■ ASSIGNMENT ■
Reproduce the records word for word, leaving out any pictures they hold.

■ PROVIDED MATERIAL ■

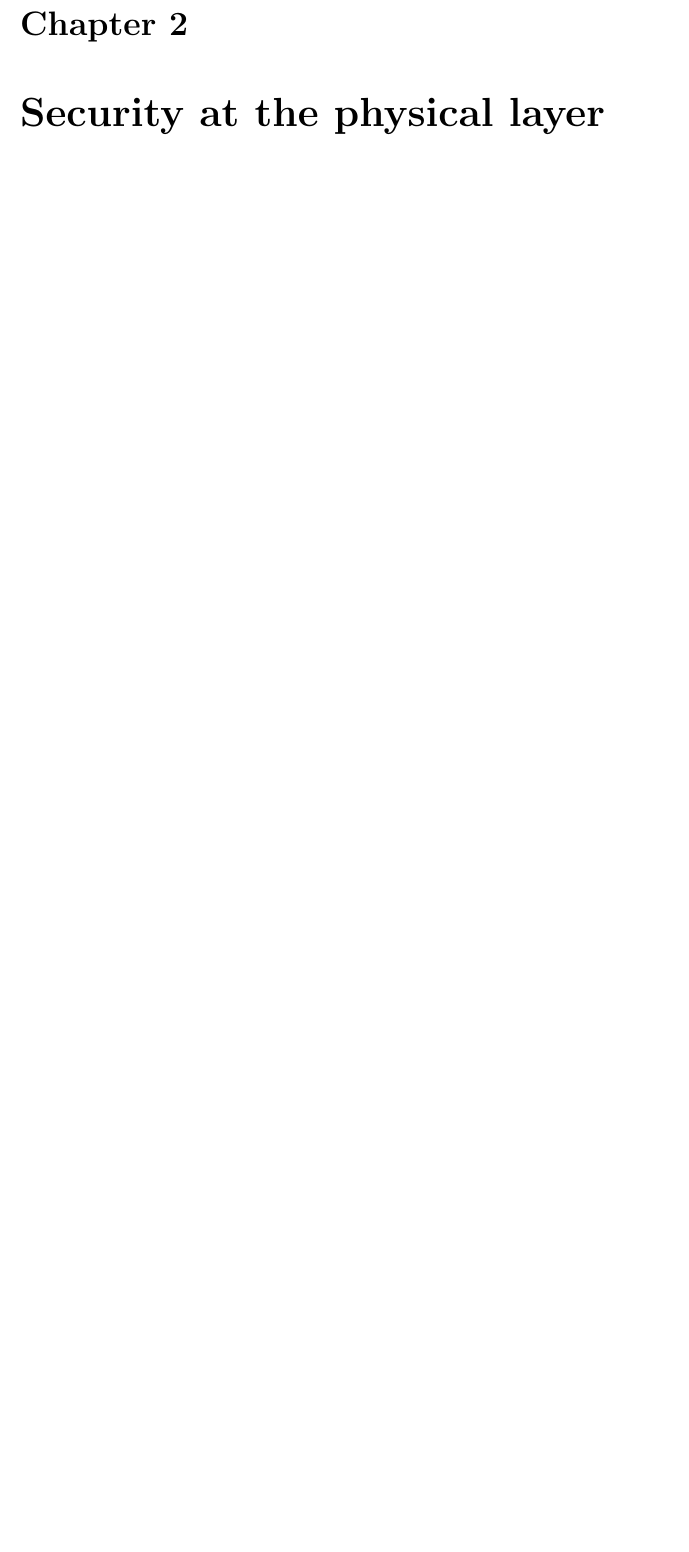
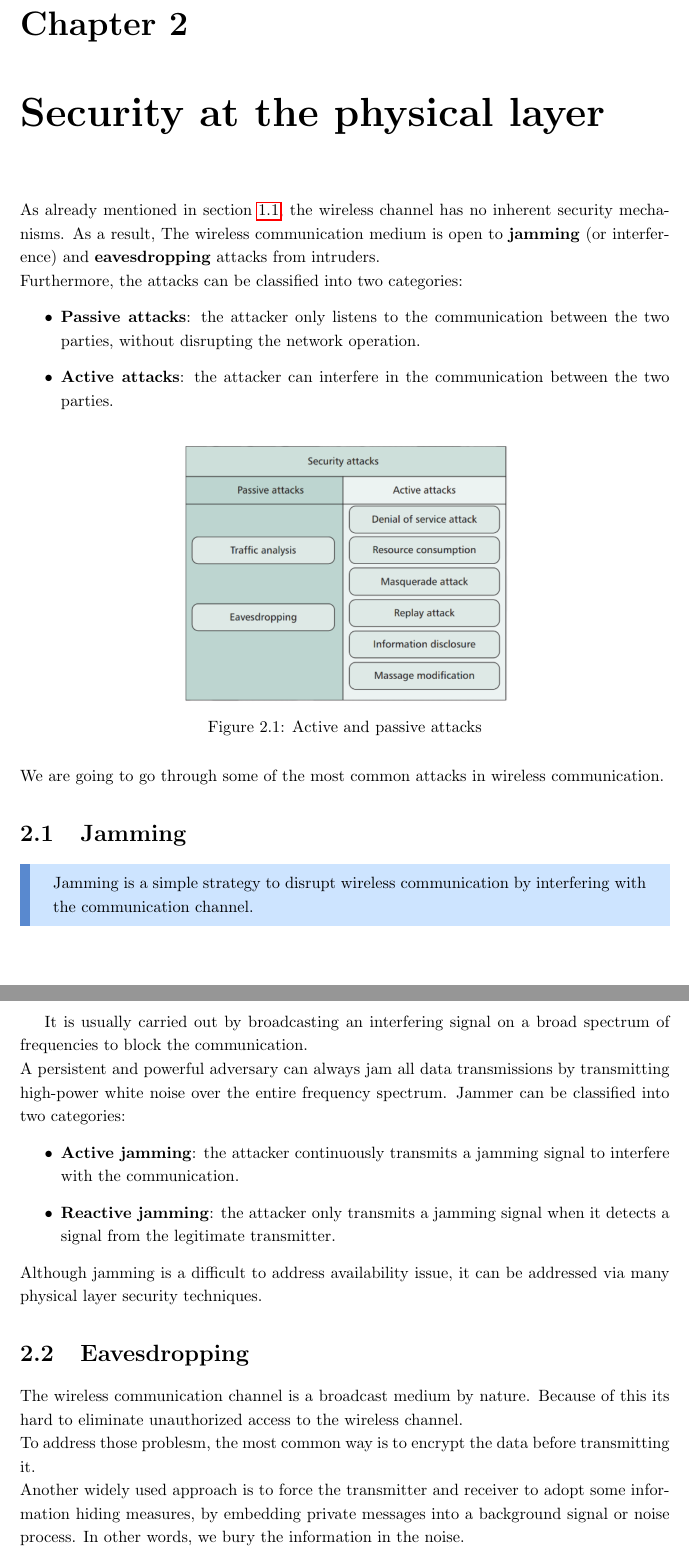
Before and after one commit to Sephrost/Hardware-and-Wireless, a LaTeX thesis (main.tex, which reads chapters/wireless/physical layer security.tex): part of page 37 of 38 before the commit and two parts of pages 38 and 39 of 42 after it, the two joined at a grey line, cut so that both start at the same text, the shorter picture padded with empty space. Compiled offline with pdfLaTeX.

Commit message:
[Wireless] Finished Physical Layer Security

```diff
--- a/chapters/wireless/physical layer security.tex
+++ b/chapters/wireless/physical layer security.tex
@@ -1 +1,46 @@
 \chapter{Security at the physical layer}
+As already mentioned in section \ref{sec:intro}, the wireless channel has no inherent security mechanisms.
+As a result, The wireless communication medium is open to \textbf{jamming} (or interference) and
+\textbf{eavesdropping} attacks from intruders.\\
+Furthermore, the attacks can be classified into two categories:
+\begin{itemize}
+    \item \textbf{Passive attacks}: the attacker only listens to the communication between the
+      two parties, without disrupting the network operation.
+    \item \textbf{Active attacks}: the attacker can interfere in the communication between the
+      two parties.
+\end{itemize}
+\begin{figure}[H]
+    \centering
+    \includegraphics[width=0.5\textwidth]{img/wireless/attack classification.png}
+    \caption{Active and passive attacks}
+    \label{fig:active_passive_attacks}
+\end{figure}
+We are going to go through some of the most common attacks in wireless communication.
+\begin{section}{Jamming}
+   \begin{boxH}
+     Jamming is a simple strategy to disrupt wireless communication by interfering with the
+     communication channel.
+    \end{boxH}
+    It is usually carried out by broadcasting an interfering signal on a broad spectrum of frequencies
+    to block the communication.\\
+    A persistent and powerful adversary can always jam all data transmissions by transmitting
+    high-power white noise over the entire frequency spectrum.
+    Jammer can be classified into two categories:
+    \begin{itemize}
+      \item \textbf{Active jamming}: the attacker continuously transmits a jamming signal to
+        interfere with the communication.
+      \item \textbf{Reactive jamming}: the attacker only transmits a jamming signal when it
+        detects a signal from the legitimate transmitter.
+    \end{itemize}
+    Although jamming is a difficult to address availability issue, it can be addressed via many
+    physical layer security techniques.
+    \end{section}
+    \begin{section}{Eavesdropping}
+      The wireless communication channel is a broadcast medium by nature. Because of this its
+      hard to eliminate unauthorized access to the wireless channel.\\
+      To address those problesm, the most common way is to encrypt the data before transmitting it.\\
+      Another widely used approach is to force the transmitter and receiver to adopt some
+      information hiding measures, by embedding private messages into a background signal or
+      noise process. In other words, we bury the information in the noise.\\
+      Eavesdropping too can be addressed via physical layer security techniques.
+\end{section}
```
Also changed, not shown: chapters/wireless/GNSS.tex (added, +1 -0 lines), chapters/wireless/digital communication.tex (+1 -0 lines), main.tex (+1 -0 lines), img/wireless/attack classification.png (added), img/wireless/layer security.png (added), img/wireless/physical layer security schema.png (added), main.pdf, chapters/wireless/physical layer security.tex (56 more changed lines).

■ RESPONSE AREA ■
Before and after one commit to Sephrost/Hardware-and-Wireless, a LaTeX thesis (main.tex, which reads chapters/wireless/physical layer security.tex): part of page 37 of 38 before the commit and two parts of pages 38 and 39 of 42 after it, the two joined at a grey line, cut so that both start at the same text, the shorter picture padded with empty space. Compiled offline with pdfLaTeX.

Commit message:
[Wireless] Finished Physical Layer Security

```diff
--- a/chapters/wireless/physical layer security.tex
+++ b/chapters/wireless/physical layer security.tex
@@ -1 +1,46 @@
 \chapter{Security at the physical layer}
+As already mentioned in section \ref{sec:intro}, the wireless channel has no inherent security mechanisms.
+As a result, The wireless communication medium is open to \textbf{jamming} (or interference) and
+\textbf{eavesdropping} attacks from intruders.\\
+Furthermore, the attacks can be classified into two categories:
+\begin{itemize}
+    \item \textbf{Passive attacks}: the attacker only listens to the communication between the
+      two parties, without disrupting the network operation.
+    \item \textbf{Active attacks}: the attacker can interfere in the communication between the
+      two parties.
+\end{itemize}
+\begin{figure}[H]
+    \centering
+    \includegraphics[width=0.5\textwidth]{img/wireless/attack classification.png}
+    \caption{Active and passive attacks}
+    \label{fig:active_passive_attacks}
+\end{figure}
+We are going to go through some of the most common attacks in wireless communication.
+\begin{section}{Jamming}
+   \begin{boxH}
+     Jamming is a simple strategy to disrupt wireless communication by interfering with the
+     communication channel.
+    \end{boxH}
+    It is usually carried out by broadcasting an interfering signal on a broad spectrum of frequencies
+    to block the communication.\\
+    A persistent and powerful adversary can always jam all data transmissions by transmitting
+    high-power white noise over the entire frequency spectrum.
+    Jammer can be classified into two categories:
+    \begin{itemize}
+      \item \textbf{Active jamming}: the attacker continuously transmits a jamming signal to
+        interfere with the communication.
+      \item \textbf{Reactive jamming}: the attacker only transmits a jamming signal when it
+        detects a signal from the legitimate transmitter.
+    \end{itemize}
+    Although jamming is a difficult to address availability issue, it can be addressed via many
+    physical layer security techniques.
+    \end{section}
+    \begin{section}{Eavesdropping}
+      The wireless communication channel is a broadcast medium by nature. Because of this its
+      hard to eliminate unauthorized access to the wireless channel.\\
+      To address those problesm, the most common way is to encrypt the data before transmitting it.\\
+      Another widely used approach is to force the transmitter and receiver to adopt some
+      information hiding measures, by embedding private messages into a background signal or
+      noise process. In other words, we bury the information in the noise.\\
+      Eavesdropping too can be addressed via physical layer security techniques.
+\end{section}
```
Also changed, not shown: chapters/wireless/GNSS.tex (added, +1 -0 lines), chapters/wireless/digital communication.tex (+1 -0 lines), main.tex (+1 -0 lines), img/wireless/attack classification.png (added), img/wireless/layer security.png (added), img/wireless/physical layer security schema.png (added), main.pdf, chapters/wireless/physical layer security.tex (56 more changed lines).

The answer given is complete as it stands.